--- Exercise material Enclosed Below ---
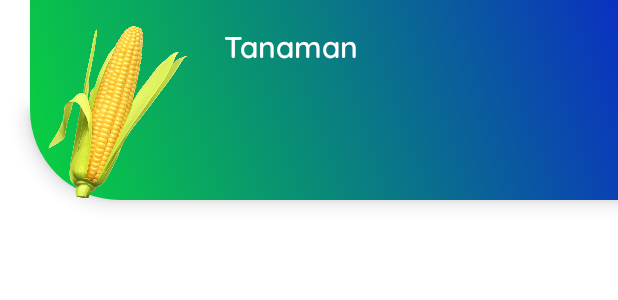
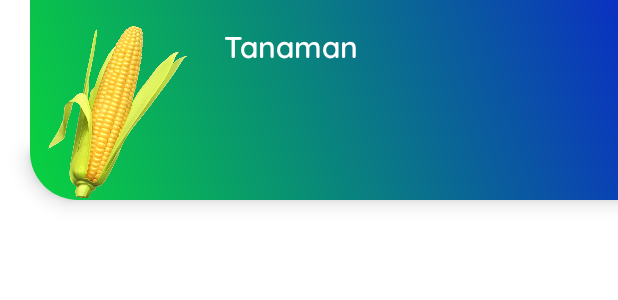
Before and after one commit to nfach98/easeplantz, an Android app: the layout items_plant.xml on its own in the app's theme, with its tools: preview values and no code run, on a phone screen of 412 x 824 dp. Shown: the top 300 px of the screen. Run offline under Robolectric (Android 15) with nearby library versions, the phone set to English and light mode, and no system bars.

Commit message:
fix shape

```diff
--- a/app/src/main/res/drawable/bg_gradient_green_blue_rounded.xml
+++ b/app/src/main/res/drawable/bg_gradient_green_blue_rounded.xml
@@ -9,7 +9,6 @@
         android:angle="45"/>
 
     <corners
-        android:bottomLeftRadius="20dp"
-        android:bottomRightRadius="20dp"/>
+        android:bottomLeftRadius="20dp"/>
 
 </shape>
--- a/app/src/main/res/drawable/bg_items_plant.xml
+++ b/app/src/main/res/drawable/bg_items_plant.xml
@@ -7,6 +7,6 @@
         android:startColor="@color/green"
         android:endColor="@color/blue"
         android:angle="45"/>
-    <corners android:bottomLeftRadius="60dp" />
+    <corners android:bottomLeftRadius="32dp" />
 
 </shape>
```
--- End of Enclosed Exercise material ---
What the task requires:
Your answer should consist of the lines above that hold the word "bottomLeftRadius", copied exactly.

Output of the task:
-        android:bottomLeftRadius="20dp"
+        android:bottomLeftRadius="20dp"/>
-    <corners android:bottomLeftRadius="60dp" />
+    <corners android:bottomLeftRadius="32dp" />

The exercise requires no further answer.